The chair responsible for mackerel with the P.E.I. Fishermen's Association, Chuck White, was shocked when he got the news. 

"Wow, it's never been closed before," said White. 

He said it's leaving some fishermen in a tight spot. At least half the fishermen he has spoken with in Eastern P.E.I. don't have enough bait for next year's lobster season. 

"There's some guys saying they still need some bait, and if the fishery's closed, not to be reopened, then they're going to be looking at buying it come spring." 

Half the fishermen in Eastern P.E.I. don't have enough bait for next year's lobster fishery because of the early closure. (Laura Chapin/CBC )

White said it's much cheaper for fishermen to fish the bait themselves and freeze it over the winter, something many of them do in November. More than 1,200 P.E.I. fishermen catch mackerel commercially. 

Could be positive sign 

Last year, he said the quota was the same, at 8,000 tonnes for Eastern Canada, and not all of it was caught by the end date of Dec. 31.  

"Maybe that's a good thing.
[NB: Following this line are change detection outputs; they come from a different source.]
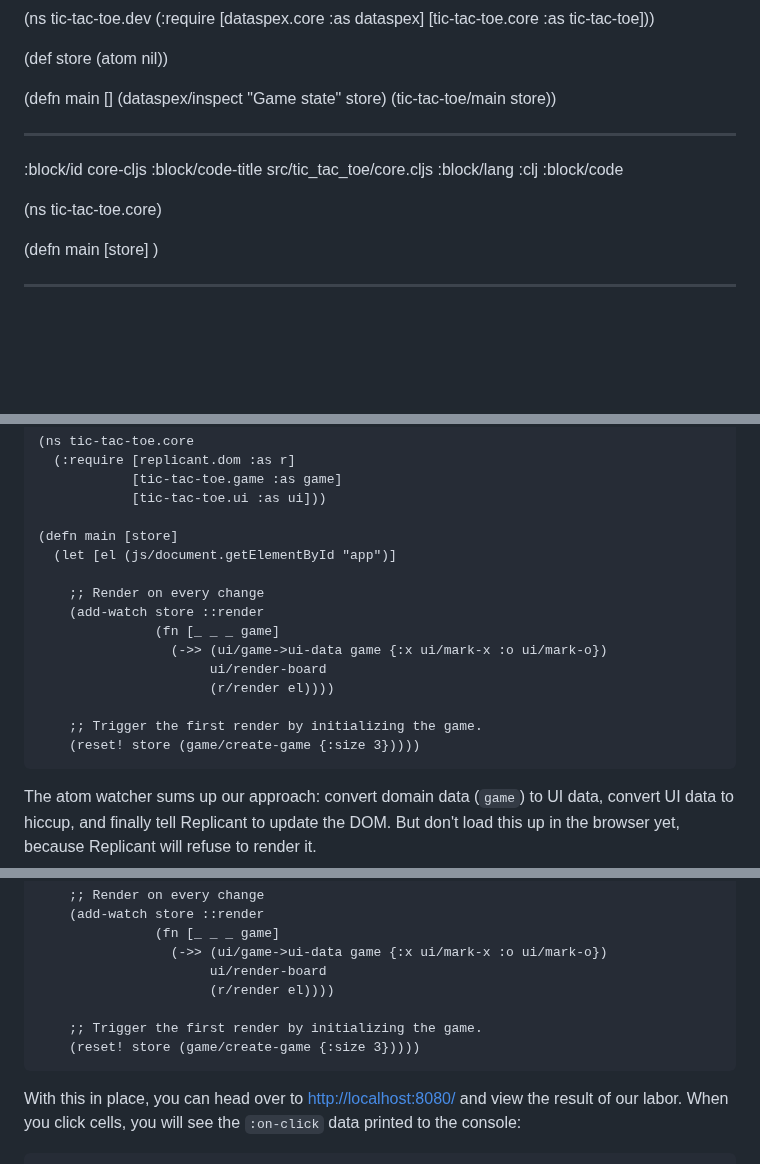
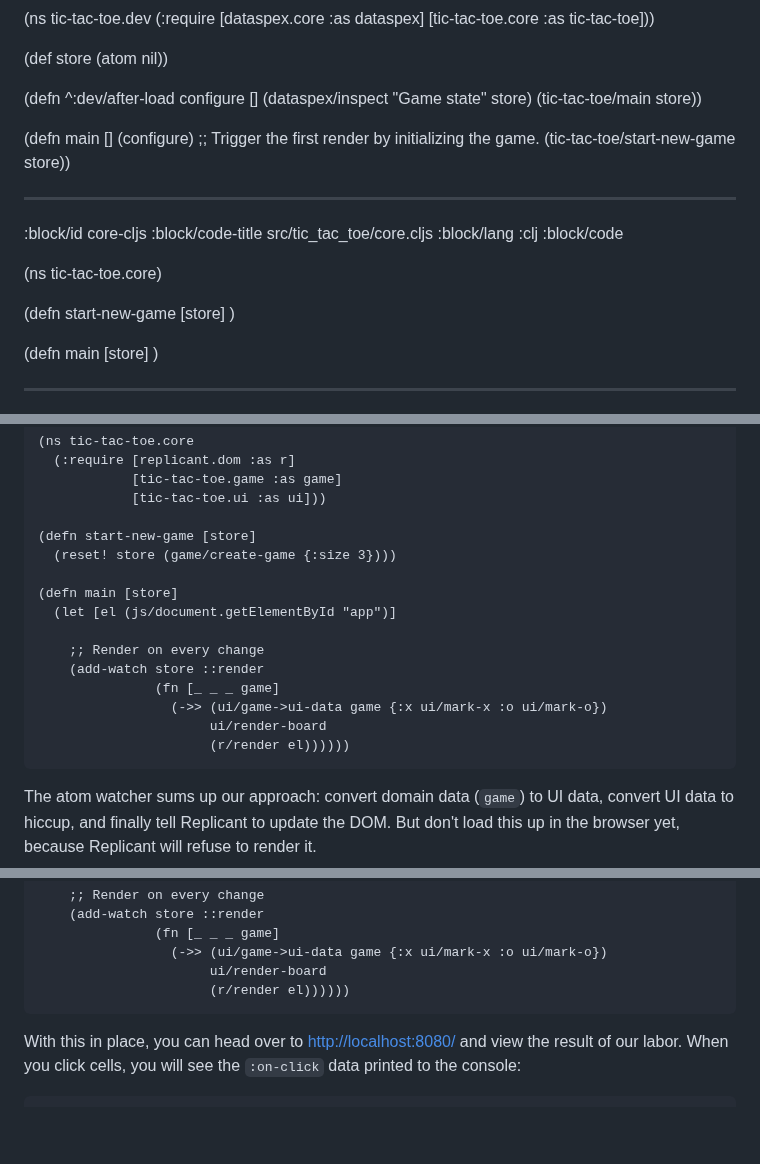
Before and after one commit to cjohansen/replicant-docs, a Markdown page: content/tic-tac-toe.md, 3 parts joined by grey strips. Rendered like a GitHub page; blank space fills up the shorter version.

Commit message:
Add live reload hook to setup in tic tac toe tutorial
Fixes #21

````diff
--- a/content/tic-tac-toe.md
+++ b/content/tic-tac-toe.md
@@ -129,9 +129,14 @@ Create a new directory and add the following files:
 
 (def store (atom nil))
 
-(defn main []
+(defn ^:dev/after-load configure []
   (dataspex/inspect "Game state" store)
   (tic-tac-toe/main store))
+
+(defn main []
+  (configure)
+  ;; Trigger the first render by initializing the game.
+  (tic-tac-toe/start-new-game store))
 
 --------------------------------------------------------------------------------
 :block/id core-cljs
@@ -140,6 +145,9 @@ Create a new directory and add the following files:
 :block/code
 
 (ns tic-tac-toe.core)
+
+(defn start-new-game [store]
+  )
 
 (defn main [store]
   )
@@ -782,6 +790,9 @@ atom is updated, we render the UI.
             [tic-tac-toe.game :as game]
             [tic-tac-toe.ui :as ui]))
 
+(defn start-new-game [store]
+  (reset! store (game/create-game {:size 3})))
+
 (defn main [store]
   (let [el (js/document.getElementById "app")]
 
@@ -790,10 +801,7 @@ atom is updated, we render the UI.
                (fn [_ _ _ game]
                  (->> (ui/game->ui-data game {:x ui/mark-x :o ui/mark-o})
                       ui/render-board
-                      (r/render el))))
-
-    ;; Trigger the first render by initializing the game.
-    (reset! store (game/create-game {:size 3}))))
+                      (r/render el))))))
 ```
 
 The atom watcher sums up our approach: convert domain data (`game`) to UI data,
@@ -819,10 +827,7 @@ can do that with `replicant.dom/set-dispatch!`:
                (fn [_ _ _ game]
                  (->> (ui/game->ui-data game {:x ui/mark-x :o ui/mark-o})
                       ui/render-board
-                      (r/render el))))
-
-    ;; Trigger the first render by initializing the game.
-    (reset! store (game/create-game {:size 3}))))
+                      (r/render el))))))
 ```
 
 With this in place, you can head over to
````
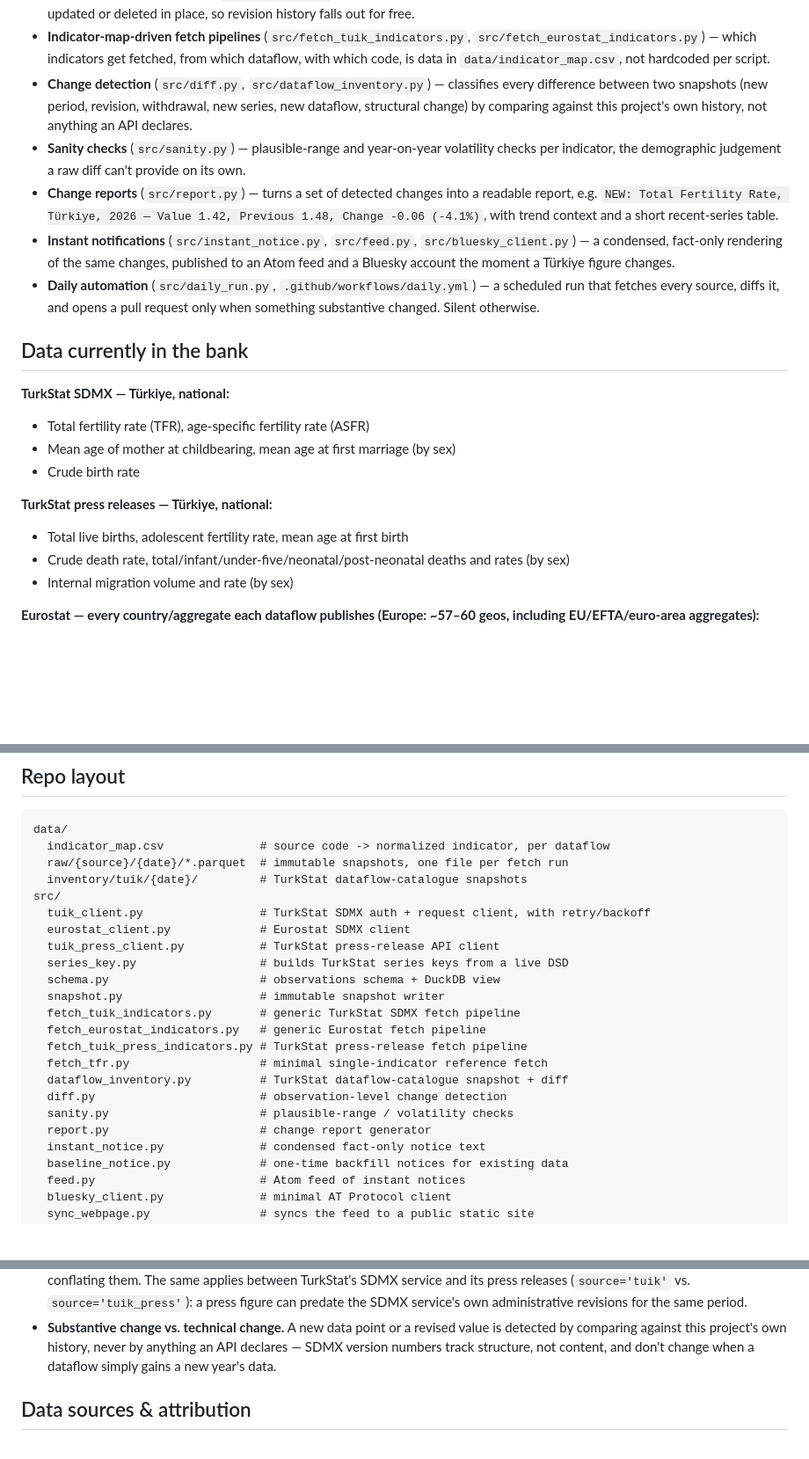
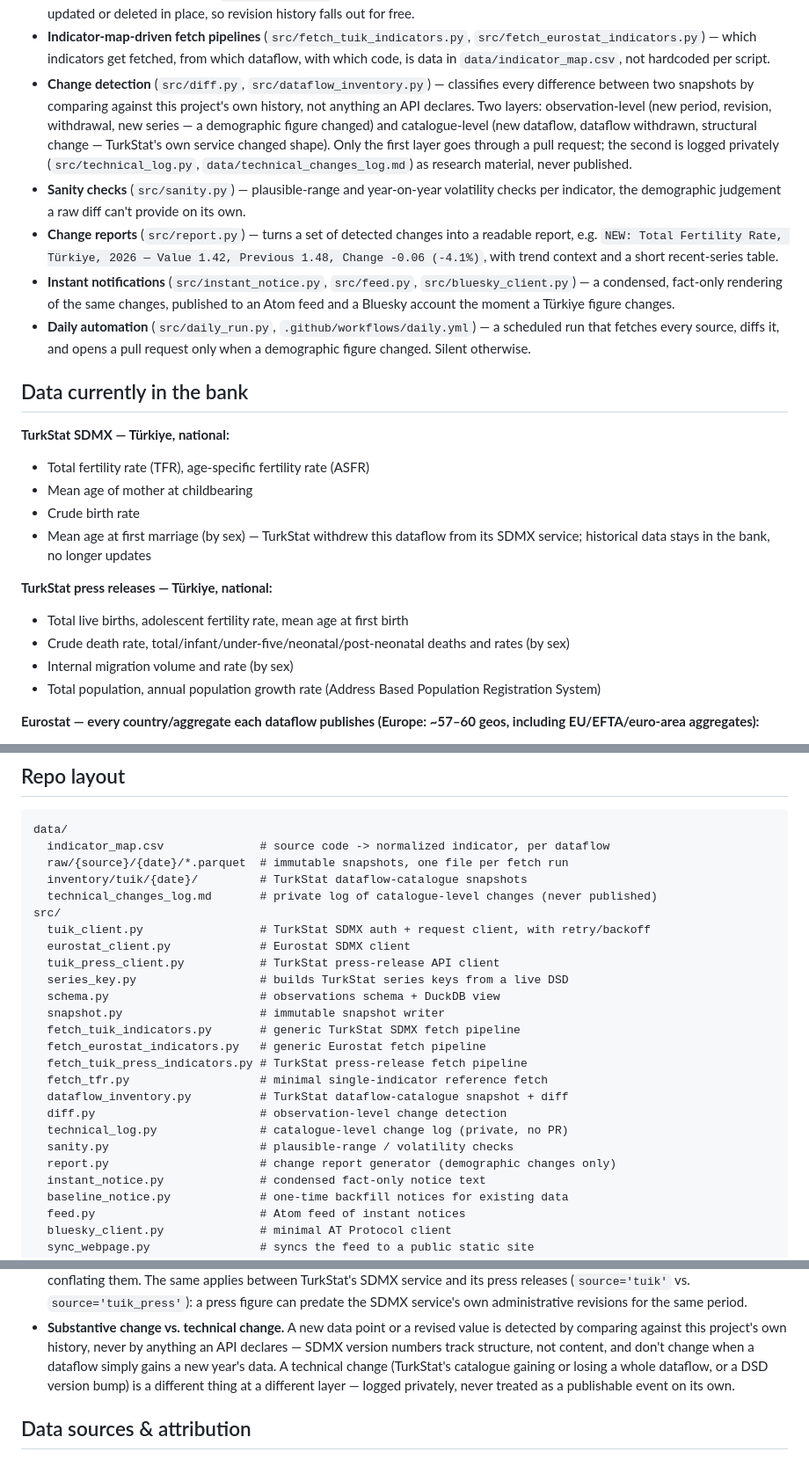
Before and after one commit to keskinfaruk/veridem, a Markdown page: README.md, 3 parts joined by grey strips. Shown at 88% size. Rendered like a GitHub page; blank space fills up the shorter version.

Commit message:
Reflect technical-log split and new indicators in README

```diff
--- a/README.md
+++ b/README.md
@@ -29,9 +29,14 @@ changed. *veri* (data) + *demografi*.
   which dataflow, with which code, is data in `data/indicator_map.csv`, not
   hardcoded per script.
 - **Change detection** (`src/diff.py`, `src/dataflow_inventory.py`) —
-  classifies every difference between two snapshots (new period, revision,
-  withdrawal, new series, new dataflow, structural change) by comparing
-  against this project's own history, not anything an API declares.
+  classifies every difference between two snapshots by comparing against
+  this project's own history, not anything an API declares. Two layers:
+  observation-level (new period, revision, withdrawal, new series — a
+  demographic figure changed) and catalogue-level (new dataflow, dataflow
+  withdrawn, structural change — TurkStat's own service changed shape).
+  Only the first layer goes through a pull request; the second is logged
+  privately (`src/technical_log.py`, `data/technical_changes_log.md`) as
+  research material, never published.
 - **Sanity checks** (`src/sanity.py`) — plausible-range and year-on-year
   volatility checks per indicator, the demographic judgement a raw diff
   can't provide on its own.
@@ -45,20 +50,24 @@ changed. *veri* (data) + *demografi*.
   Türkiye figure changes.
 - **Daily automation** (`src/daily_run.py`, `.github/workflows/daily.yml`)
   — a scheduled run that fetches every source, diffs it, and opens a pull
-  request only when something substantive changed. Silent otherwise.
+  request only when a demographic figure changed. Silent otherwise.
 
 ## Data currently in the bank
 
 **TurkStat SDMX — Türkiye, national:**
 - Total fertility rate (TFR), age-specific fertility rate (ASFR)
-- Mean age of mother at childbearing, mean age at first marriage (by sex)
+- Mean age of mother at childbearing
 - Crude birth rate
+- Mean age at first marriage (by sex) — TurkStat withdrew this dataflow
+  from its SDMX service; historical data stays in the bank, no longer updates
 
 **TurkStat press releases — Türkiye, national:**
 - Total live births, adolescent fertility rate, mean age at first birth
 - Crude death rate, total/infant/under-five/neonatal/post-neonatal deaths
   and rates (by sex)
 - Internal migration volume and rate (by sex)
+- Total population, annual population growth rate (Address Based
+  Population Registration System)
 
 **Eurostat — every country/aggregate each dataflow publishes (Europe: ~57–60
 geos, including EU/EFTA/euro-area aggregates):**
@@ -125,6 +134,7 @@ data/
   indicator_map.csv              # source code -> normalized indicator, per dataflow
   raw/{source}/{date}/*.parquet  # immutable snapshots, one file per fetch run
   inventory/tuik/{date}/         # TurkStat dataflow-catalogue snapshots
+  technical_changes_log.md       # private log of catalogue-level changes (never published)
 src/
   tuik_client.py                 # TurkStat SDMX auth + request client, with retry/backoff
   eurostat_client.py             # Eurostat SDMX client
@@ -138,8 +148,9 @@ src/
   fetch_tfr.py                   # minimal single-indicator reference fetch
   dataflow_inventory.py          # TurkStat dataflow-catalogue snapshot + diff
   diff.py                        # observation-level change detection
+  technical_log.py               # catalogue-level change log (private, no PR)
   sanity.py                      # plausible-range / volatility checks
-  report.py                      # change report generator
+  report.py                      # change report generator (demographic changes only)
   instant_notice.py              # condensed fact-only notice text
   baseline_notice.py             # one-time backfill notices for existing data
   feed.py                        # Atom feed of instant notices
@@ -174,7 +185,10 @@ src/
   revised value is detected by comparing against this project's own
   history, never by anything an API declares — SDMX version numbers track
   structure, not content, and don't change when a dataflow simply gains a
-  new year's data.
+  new year's data. A technical change (TurkStat's catalogue gaining or
+  losing a whole dataflow, or a DSD version bump) is a different thing at
+  a different layer — logged privately, never treated as a publishable
+  event on its own.
 
 ## Data sources & attribution
 
```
Maybe the mackerel are rebounding and we're going to be into a recovery fishery here. We're hoping anyway," said White.  

But one of the challenges is getting accurate catch numbers.

DFO, in an e-mail to CBC, said it is difficult knowing how much has been caught because some fishermen, including ones in P.E.I., do not directly report their landings through either dockside monitoring or log sheets.

DFO said it based the closure on monitored and logged landings in other areas of Atlantic Canada and Quebec. 

Slim chance fishery could reopen

Fisheries and Oceans Canada said there is a slim chance the inshore fishery could reopen if the offshore fishery doesn't catch all it's allowed, but White said he knows of a number of fishermen who have already pulled their boats.

The P.E.I. Fishermen's Association says it's crucial DFO and fishermen work out an accurate and timely way to report catch for next year's mackerel season.

"It would be nice to get it reopened if there's room in the fishery. I mean this is all about conservation too right. We gotta make sure we have the fish for the future, and we can't catch them all in one day and expect it to be there tomorrow," he said. 

Quotas were lowered a number of years ago in order to take pressure off dwindling stocks, and maybe this is evidence that is working. 

In its email, DFO said "While signs this year of significant catches in some areas are positive, we need to ensure harvesting decisions do not impede this stocks rebuilding." 

DFO said a stock assessment for Atlantic mackerel will be done this winter which should confirm if the stocks are rebuilding. 

Figure out accurate way to report catch

White said he knows one thing for sure. He wants DFO and the fishermen to work together this winter on finding a way to accurately report catch information in a timely way, to take any guesswork out of the fishery in the future.

He said, last year, P.E.I. fishermen suggested submitting self-reported logs on a daily or weekly basis, but White said DFO has been pushing for dockside monitors to call in each day's catch.

White said that is a challenge with more than 1,200 boats in the fishery and most of them arriving at their wharf at the same time each day, where there is usually only one monitor.